Last week, a court (mostly) sided with the FCC in its repeal of Wheeler-era net neutrality rules. That said, the court also blocked FCC attempts to ban states from passing their own net neutrality rules, meaning the fight has simply shifted to the state level. In an overlooked piece over at the NY Times, Wheeler (who has been relatively quiet post tenure as his efforts are slowly demolished one by one in the Trump era) notes how ISPs will likely try to behave so long as the threat of state action remains:
"But the ruling did keep net neutrality alive — by overruling the agency’s claim that it could pre-empt state governments from setting out their own net neutrality requirements. The decision opens the doors for states to fill the regulatory void. Internet service providers should be quaking in their boots: As of today, they run the serious risk that they’ll have to follow a patchwork of different state requirements. The companies may not have liked the previous administration’s decision to classify them as common carriers, but that at least provided them with a uniform national policy. That is now gone."
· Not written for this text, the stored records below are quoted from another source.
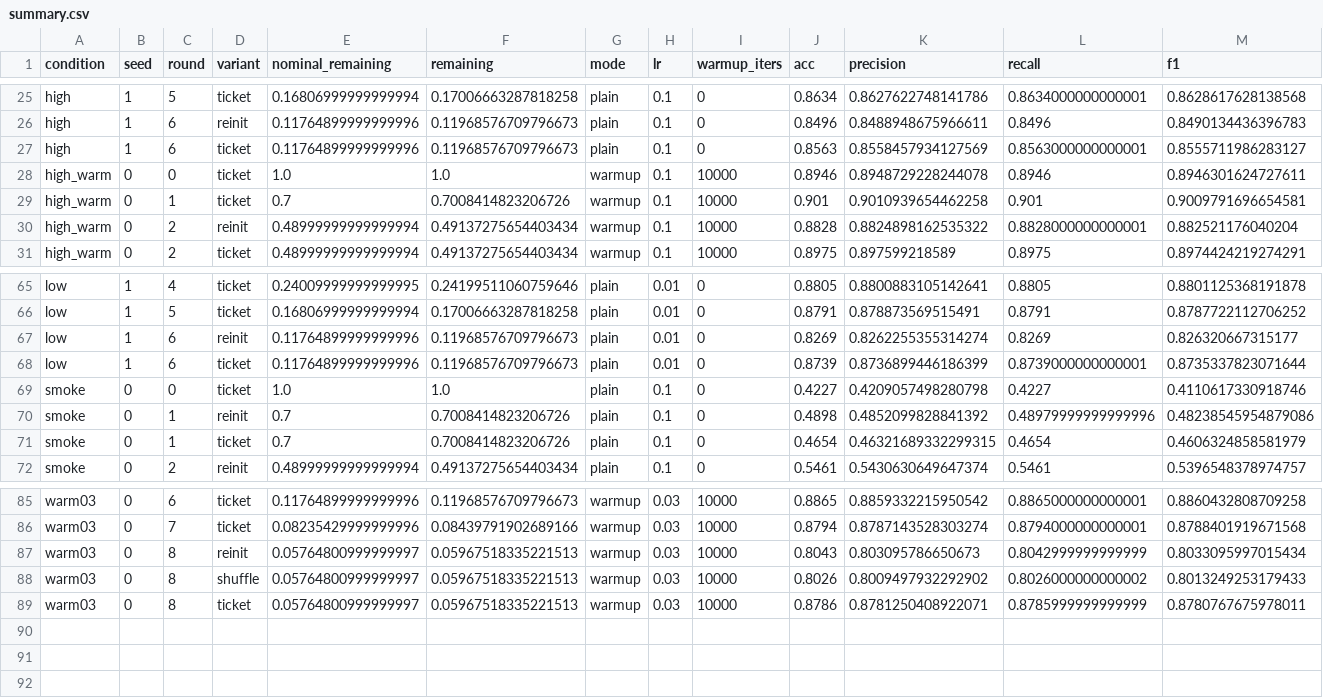
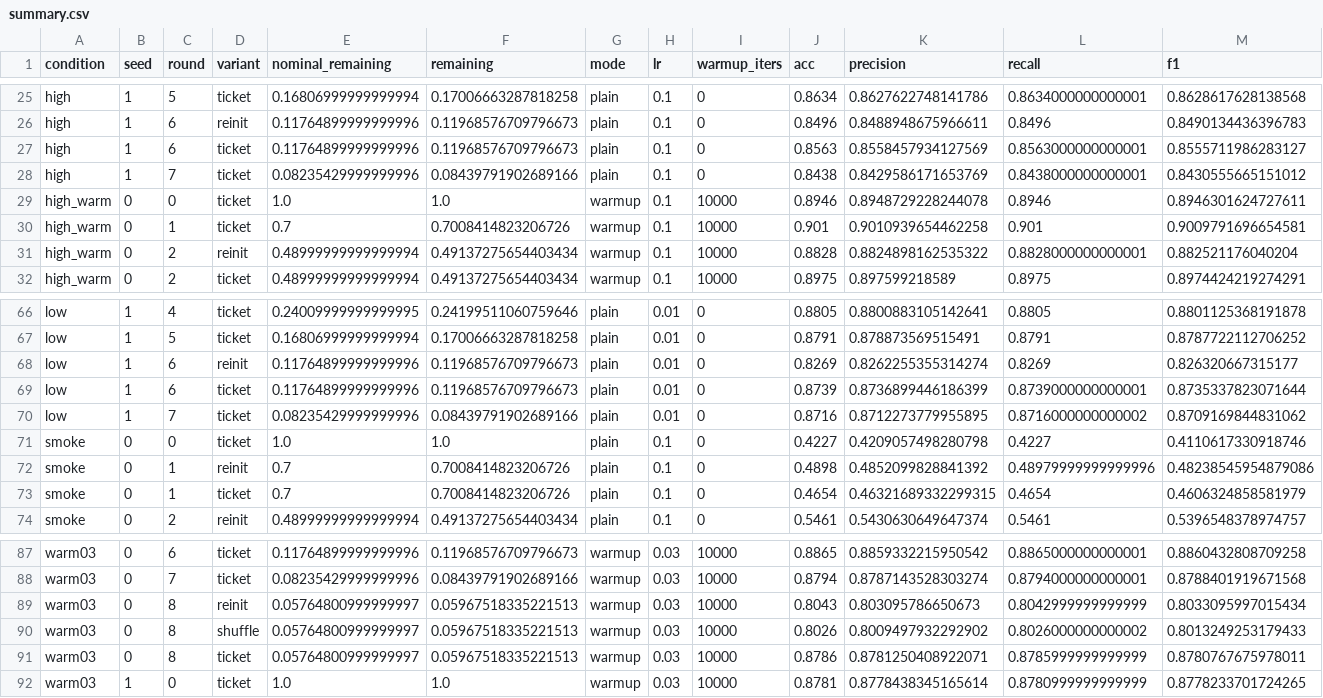
Before and after one commit to kneat2448/LTH-ML-final, a CSV file: results/summary.csv, drawn as a sheet; only a part is shown, gaps mark what is left out; rows hold the shown columns only; the diff names each change by its address in the sheet, - before the commit and + after, or states it on an @@ line.

```diff
--- a/results/summary.csv
+++ b/results/summary.csv
+row 28: high | 1 | 7 | ticket | 0.08235429999999996 | 0.08439791902689166 | plain | 0.1 | 0 | 0.8438 | 0.8429586171653769 | 0.8438000000000001 | 0.8430555665151012
+row 70: low | 1 | 7 | ticket | 0.08235429999999996 | 0.08439791902689166 | plain | 0.01 | 0 | 0.8716 | 0.8712273779955895 | 0.8716000000000002 | 0.8709169844831062
+row 92: warm03 | 1 | 0 | ticket | 1.0 | 1.0 | warmup | 0.03 | 10000 | 0.8781 | 0.8778438345165614 | 0.8780999999999999 | 0.8778233701724265
```
Also changed, not shown: results/metrics_table.csv, results/ticket_advantage.csv, 4 other files.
ISPs really enjoy complaining (and will certainly be doing a lot more of it in the future) that they now have to adhere to a universe of state-level protections. But the reality is they created the problem by lobbying to kill pretty modest federal guidelines (using fraudulent data and bogus people, it should be noted). Now instead of a unified set of FCC rules (which didn't even ban problematic behavior like the abuse of usage caps as a competitive weapon), they'll have to adhere to tougher guidelines in states like California.
The FCC ban on state efforts was an integral part of Comcast/AT&T/Verizon's dream of zero meaningful oversight and, without it, it's not much of an actual victory, notes Wheeler's former advisor Gigi Sohn:
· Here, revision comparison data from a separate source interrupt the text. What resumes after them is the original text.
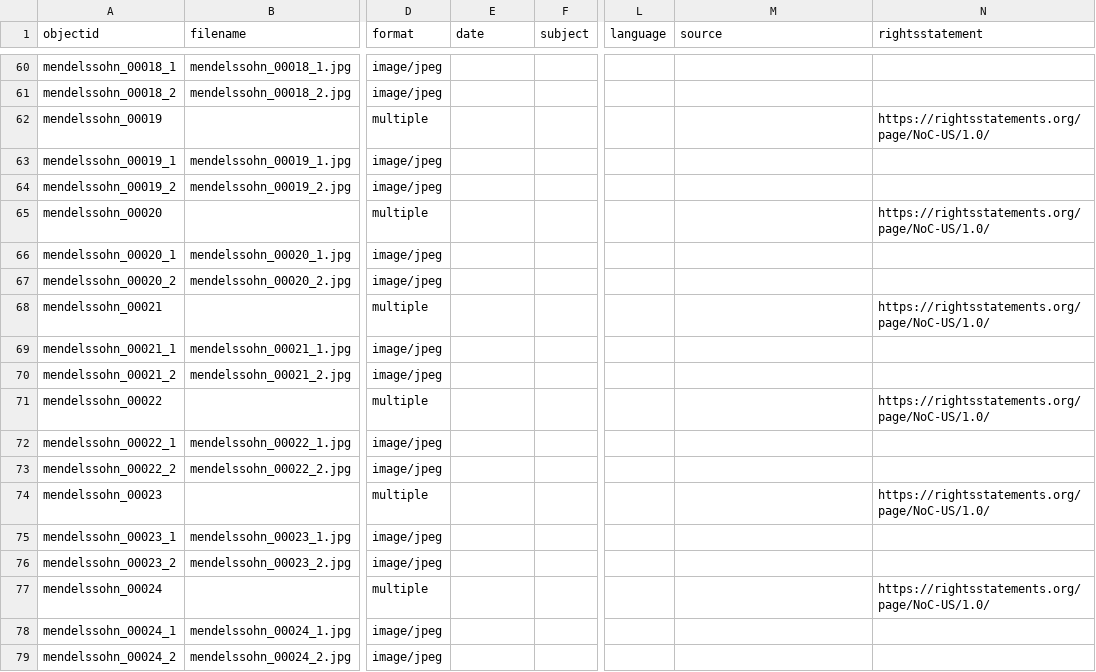
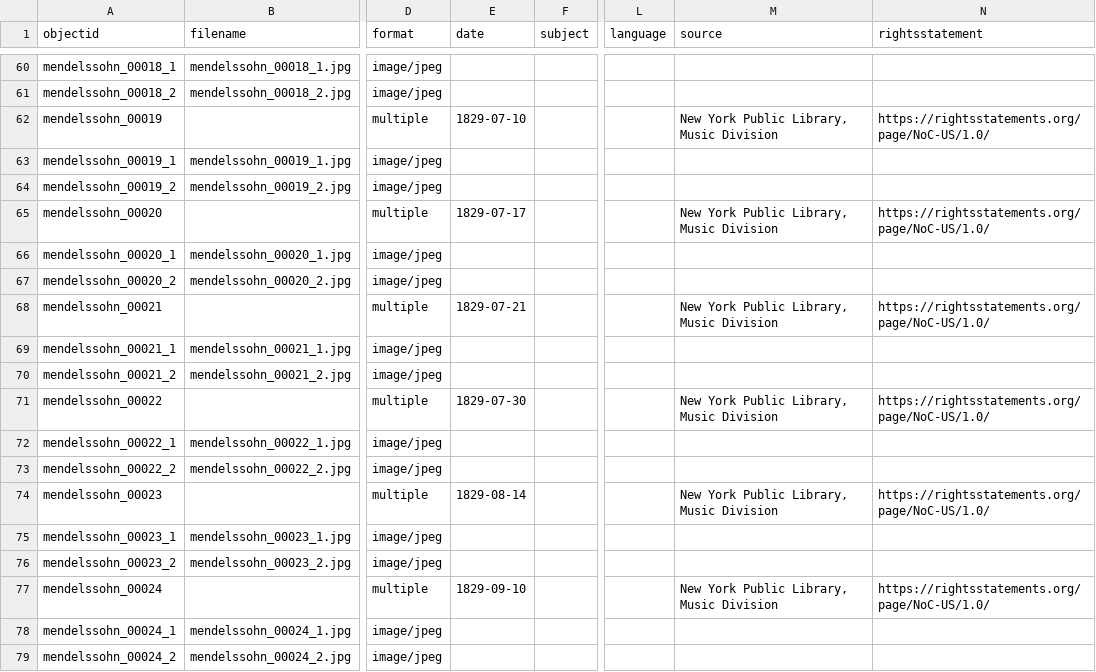
Before and after one commit to cartham2019/Mendelssohn-Letters, a CSV file: _data/metadata.csv.csv, drawn as a sheet; only a part is shown, gaps mark what is left out; the diff covers the shown part only; the diff names each change by its address in the sheet, - before the commit and + after, or states it on an @@ line.

```diff
--- a/_data/metadata.csv.csv
+++ b/_data/metadata.csv.csv
-E62 (date): (empty)
+E62 (date): 1829-07-10
-M62 (source): (empty)
+M62 (source): New York Public Library, Music Division
-E65 (date): (empty)
+E65 (date): 1829-07-17
-M65 (source): (empty)
+M65 (source): New York Public Library, Music Division
-E68 (date): (empty)
+E68 (date): 1829-07-21
-M68 (source): (empty)
+M68 (source): New York Public Library, Music Division
-E71 (date): (empty)
+E71 (date): 1829-07-30
-M71 (source): (empty)
+M71 (source): New York Public Library, Music Division
-E74 (date): (empty)
+E74 (date): 1829-08-14
-M74 (source): (empty)
+M74 (source): New York Public Library, Music Division
-E77 (date): (empty)
+E77 (date): 1829-09-10
-M77 (source): (empty)
+M77 (source): New York Public Library, Music Division
```
Also changed, not shown: 44 edited cells elsewhere in this file.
Here's the problem for those saying that @FCC could pre-empt state #netneutrality laws - the FCC cannot at the same time abandon its authority to regulate & also tell the states it cannot do so. Exactly what federal law or rule would pre-empt the state law? There isn't one.
— Gigi Sohn (@gigibsohn) October 1, 2019
As such, the court ruling leaves the door open to net neutrality in several ways. One, states can now jump in and protect consumers. Two, the court ruling made it clear the FCC was within its authority to both pass the 2015 rules and repeal them, meaning a future FCC can simply pass the same (or better) rules all over again. And while it's unlikely under this current telecom-cash-slathered Congress, a future Congress could pass legislation (like the 3 page Save the Internet Act, which simply restores the FCC's 2015 rules) that puts meaningful rules in place permanently.
In other words, it ain't over until it's over. And every survey in existence shows that US consumers want some kind of protections in place. Disdain for anti-competitive giants is bipartisan and fairly universal. Eventually big ISPs like Comcast and AT&T won't be able to help themselves (AT&T's already quietly pushing its luck on this front), and their behaviors will only lead to even more public support for meaningful open internet rules.
Filed Under: ajit pai, fcc, net neutrality, states, states rights, tom wheeler